Data supplied:
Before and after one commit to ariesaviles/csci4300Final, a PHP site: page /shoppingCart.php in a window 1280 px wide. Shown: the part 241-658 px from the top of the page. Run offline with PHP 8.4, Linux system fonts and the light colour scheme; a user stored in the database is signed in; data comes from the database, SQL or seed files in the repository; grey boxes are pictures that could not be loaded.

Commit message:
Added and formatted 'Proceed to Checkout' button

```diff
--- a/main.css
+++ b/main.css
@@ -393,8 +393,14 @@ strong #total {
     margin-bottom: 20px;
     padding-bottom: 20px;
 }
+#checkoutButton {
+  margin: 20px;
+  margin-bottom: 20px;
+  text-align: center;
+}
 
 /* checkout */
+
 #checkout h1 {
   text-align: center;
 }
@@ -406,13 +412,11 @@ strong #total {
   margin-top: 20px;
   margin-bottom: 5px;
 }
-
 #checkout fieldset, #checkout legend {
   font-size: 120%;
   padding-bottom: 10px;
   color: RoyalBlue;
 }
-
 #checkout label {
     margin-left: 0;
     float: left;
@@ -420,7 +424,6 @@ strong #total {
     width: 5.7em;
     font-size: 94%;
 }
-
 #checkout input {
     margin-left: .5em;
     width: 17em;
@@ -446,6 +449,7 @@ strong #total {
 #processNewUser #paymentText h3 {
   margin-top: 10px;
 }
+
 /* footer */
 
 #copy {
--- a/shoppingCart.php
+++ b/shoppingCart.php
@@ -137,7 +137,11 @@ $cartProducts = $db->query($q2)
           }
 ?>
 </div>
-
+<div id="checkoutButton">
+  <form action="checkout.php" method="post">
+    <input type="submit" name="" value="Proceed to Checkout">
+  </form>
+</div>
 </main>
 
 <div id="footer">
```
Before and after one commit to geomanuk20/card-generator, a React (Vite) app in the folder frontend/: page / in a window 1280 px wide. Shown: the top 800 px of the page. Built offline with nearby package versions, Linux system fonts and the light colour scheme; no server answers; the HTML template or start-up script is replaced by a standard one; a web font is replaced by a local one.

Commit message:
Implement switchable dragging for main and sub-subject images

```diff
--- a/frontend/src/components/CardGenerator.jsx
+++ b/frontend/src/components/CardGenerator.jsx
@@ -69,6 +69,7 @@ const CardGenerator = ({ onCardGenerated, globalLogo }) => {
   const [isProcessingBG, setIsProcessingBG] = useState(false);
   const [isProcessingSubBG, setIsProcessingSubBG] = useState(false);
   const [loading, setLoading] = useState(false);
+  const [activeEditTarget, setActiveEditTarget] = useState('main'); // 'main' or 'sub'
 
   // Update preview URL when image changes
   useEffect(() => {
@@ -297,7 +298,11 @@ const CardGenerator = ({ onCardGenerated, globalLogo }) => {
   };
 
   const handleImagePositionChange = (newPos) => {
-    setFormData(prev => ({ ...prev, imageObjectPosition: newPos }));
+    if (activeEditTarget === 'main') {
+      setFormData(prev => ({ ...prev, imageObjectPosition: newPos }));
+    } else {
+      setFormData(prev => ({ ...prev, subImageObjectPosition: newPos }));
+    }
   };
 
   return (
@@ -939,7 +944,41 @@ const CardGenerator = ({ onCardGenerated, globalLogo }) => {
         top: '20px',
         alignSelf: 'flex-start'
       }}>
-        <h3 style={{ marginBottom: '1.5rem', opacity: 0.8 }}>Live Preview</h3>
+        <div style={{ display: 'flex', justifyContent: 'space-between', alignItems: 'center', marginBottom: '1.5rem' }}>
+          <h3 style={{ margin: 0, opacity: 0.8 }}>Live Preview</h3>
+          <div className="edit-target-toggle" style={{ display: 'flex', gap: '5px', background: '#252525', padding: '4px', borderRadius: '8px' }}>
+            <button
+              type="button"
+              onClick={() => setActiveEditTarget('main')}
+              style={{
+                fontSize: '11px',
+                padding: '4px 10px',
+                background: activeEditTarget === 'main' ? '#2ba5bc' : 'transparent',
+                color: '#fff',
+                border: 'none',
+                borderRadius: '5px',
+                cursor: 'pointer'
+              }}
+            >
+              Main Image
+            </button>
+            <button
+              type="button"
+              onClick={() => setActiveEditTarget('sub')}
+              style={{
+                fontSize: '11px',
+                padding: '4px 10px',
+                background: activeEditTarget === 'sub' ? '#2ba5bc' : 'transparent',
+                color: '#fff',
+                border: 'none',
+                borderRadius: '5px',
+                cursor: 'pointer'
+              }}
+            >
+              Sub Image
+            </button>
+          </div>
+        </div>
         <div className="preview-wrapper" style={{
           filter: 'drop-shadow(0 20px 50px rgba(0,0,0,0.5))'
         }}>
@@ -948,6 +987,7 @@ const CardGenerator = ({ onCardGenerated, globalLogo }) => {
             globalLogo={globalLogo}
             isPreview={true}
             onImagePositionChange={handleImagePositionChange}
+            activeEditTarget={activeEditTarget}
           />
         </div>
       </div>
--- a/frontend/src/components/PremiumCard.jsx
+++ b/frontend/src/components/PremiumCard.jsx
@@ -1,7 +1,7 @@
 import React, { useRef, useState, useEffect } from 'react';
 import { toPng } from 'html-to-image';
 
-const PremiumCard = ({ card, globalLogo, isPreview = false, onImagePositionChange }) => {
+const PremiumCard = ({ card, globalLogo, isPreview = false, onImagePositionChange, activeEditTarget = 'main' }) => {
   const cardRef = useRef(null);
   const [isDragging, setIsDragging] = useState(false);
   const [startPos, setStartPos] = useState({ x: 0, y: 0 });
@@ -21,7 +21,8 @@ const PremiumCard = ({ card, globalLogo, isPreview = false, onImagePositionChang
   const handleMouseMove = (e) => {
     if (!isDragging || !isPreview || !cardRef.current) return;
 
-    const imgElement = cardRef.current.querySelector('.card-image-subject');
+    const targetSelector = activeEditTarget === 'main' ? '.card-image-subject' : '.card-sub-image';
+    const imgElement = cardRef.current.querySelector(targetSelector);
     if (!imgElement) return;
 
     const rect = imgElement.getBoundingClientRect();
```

Work item:
All of the data must be returned exactly.

Response to the task:
Before and after one commit to ariesaviles/csci4300Final, a PHP site: page /shoppingCart.php in a window 1280 px wide. Shown: the part 241-658 px from the top of the page. Run offline with PHP 8.4, Linux system fonts and the light colour scheme; a user stored in the database is signed in; data comes from the database, SQL or seed files in the repository; grey boxes are pictures that could not be loaded.

Commit message:
Added and formatted 'Proceed to Checkout' button

```diff
--- a/main.css
+++ b/main.css
@@ -393,8 +393,14 @@ strong #total {
     margin-bottom: 20px;
     padding-bottom: 20px;
 }
+#checkoutButton {
+  margin: 20px;
+  margin-bottom: 20px;
+  text-align: center;
+}
 
 /* checkout */
+
 #checkout h1 {
   text-align: center;
 }
@@ -406,13 +412,11 @@ strong #total {
   margin-top: 20px;
   margin-bottom: 5px;
 }
-
 #checkout fieldset, #checkout legend {
   font-size: 120%;
   padding-bottom: 10px;
   color: RoyalBlue;
 }
-
 #checkout label {
     margin-left: 0;
     float: left;
@@ -420,7 +424,6 @@ strong #total {
     width: 5.7em;
     font-size: 94%;
 }
-
 #checkout input {
     margin-left: .5em;
     width: 17em;
@@ -446,6 +449,7 @@ strong #total {
 #processNewUser #paymentText h3 {
   margin-top: 10px;
 }
+
 /* footer */
 
 #copy {
--- a/shoppingCart.php
+++ b/shoppingCart.php
@@ -137,7 +137,11 @@ $cartProducts = $db->query($q2)
           }
 ?>
 </div>
-
+<div id="checkoutButton">
+  <form action="checkout.php" method="post">
+    <input type="submit" name="" value="Proceed to Checkout">
+  </form>
+</div>
 </main>
 
 <div id="footer">
```
Before and after one commit to geomanuk20/card-generator, a React (Vite) app in the folder frontend/: page / in a window 1280 px wide. Shown: the top 800 px of the page. Built offline with nearby package versions, Linux system fonts and the light colour scheme; no server answers; the HTML template or start-up script is replaced by a standard one; a web font is replaced by a local one.

Commit message:
Implement switchable dragging for main and sub-subject images

```diff
--- a/frontend/src/components/CardGenerator.jsx
+++ b/frontend/src/components/CardGenerator.jsx
@@ -69,6 +69,7 @@ const CardGenerator = ({ onCardGenerated, globalLogo }) => {
   const [isProcessingBG, setIsProcessingBG] = useState(false);
   const [isProcessingSubBG, setIsProcessingSubBG] = useState(false);
   const [loading, setLoading] = useState(false);
+  const [activeEditTarget, setActiveEditTarget] = useState('main'); // 'main' or 'sub'
 
   // Update preview URL when image changes
   useEffect(() => {
@@ -297,7 +298,11 @@ const CardGenerator = ({ onCardGenerated, globalLogo }) => {
   };
 
   const handleImagePositionChange = (newPos) => {
-    setFormData(prev => ({ ...prev, imageObjectPosition: newPos }));
+    if (activeEditTarget === 'main') {
+      setFormData(prev => ({ ...prev, imageObjectPosition: newPos }));
+    } else {
+      setFormData(prev => ({ ...prev, subImageObjectPosition: newPos }));
+    }
   };
 
   return (
@@ -939,7 +944,41 @@ const CardGenerator = ({ onCardGenerated, globalLogo }) => {
         top: '20px',
         alignSelf: 'flex-start'
       }}>
-        <h3 style={{ marginBottom: '1.5rem', opacity: 0.8 }}>Live Preview</h3>
+        <div style={{ display: 'flex', justifyContent: 'space-between', alignItems: 'center', marginBottom: '1.5rem' }}>
+          <h3 style={{ margin: 0, opacity: 0.8 }}>Live Preview</h3>
+          <div className="edit-target-toggle" style={{ display: 'flex', gap: '5px', background: '#252525', padding: '4px', borderRadius: '8px' }}>
+            <button
+              type="button"
+              onClick={() => setActiveEditTarget('main')}
+              style={{
+                fontSize: '11px',
+                padding: '4px 10px',
+                background: activeEditTarget === 'main' ? '#2ba5bc' : 'transparent',
+                color: '#fff',
+                border: 'none',
+                borderRadius: '5px',
+                cursor: 'pointer'
+              }}
+            >
+              Main Image
+            </button>
+            <button
+              type="button"
+              onClick={() => setActiveEditTarget('sub')}
+              style={{
+                fontSize: '11px',
+                padding: '4px 10px',
+                background: activeEditTarget === 'sub' ? '#2ba5bc' : 'transparent',
+                color: '#fff',
+                border: 'none',
+                borderRadius: '5px',
+                cursor: 'pointer'
+              }}
+            >
+              Sub Image
+            </button>
+          </div>
+        </div>
         <div className="preview-wrapper" style={{
           filter: 'drop-shadow(0 20px 50px rgba(0,0,0,0.5))'
         }}>
@@ -948,6 +987,7 @@ const CardGenerator = ({ onCardGenerated, globalLogo }) => {
             globalLogo={globalLogo}
             isPreview={true}
             onImagePositionChange={handleImagePositionChange}
+            activeEditTarget={activeEditTarget}
           />
         </div>
       </div>
--- a/frontend/src/components/PremiumCard.jsx
+++ b/frontend/src/components/PremiumCard.jsx
@@ -1,7 +1,7 @@
 import React, { useRef, useState, useEffect } from 'react';
 import { toPng } from 'html-to-image';
 
-const PremiumCard = ({ card, globalLogo, isPreview = false, onImagePositionChange }) => {
+const PremiumCard = ({ card, globalLogo, isPreview = false, onImagePositionChange, activeEditTarget = 'main' }) => {
   const cardRef = useRef(null);
   const [isDragging, setIsDragging] = useState(false);
   const [startPos, setStartPos] = useState({ x: 0, y: 0 });
@@ -21,7 +21,8 @@ const PremiumCard = ({ card, globalLogo, isPreview = false, onImagePositionChang
   const handleMouseMove = (e) => {
     if (!isDragging || !isPreview || !cardRef.current) return;
 
-    const imgElement = cardRef.current.querySelector('.card-image-subject');
+    const targetSelector = activeEditTarget === 'main' ? '.card-image-subject' : '.card-sub-image';
+    const imgElement = cardRef.current.querySelector(targetSelector);
     if (!imgElement) return;
 
     const rect = imgElement.getBoundingClientRect();
```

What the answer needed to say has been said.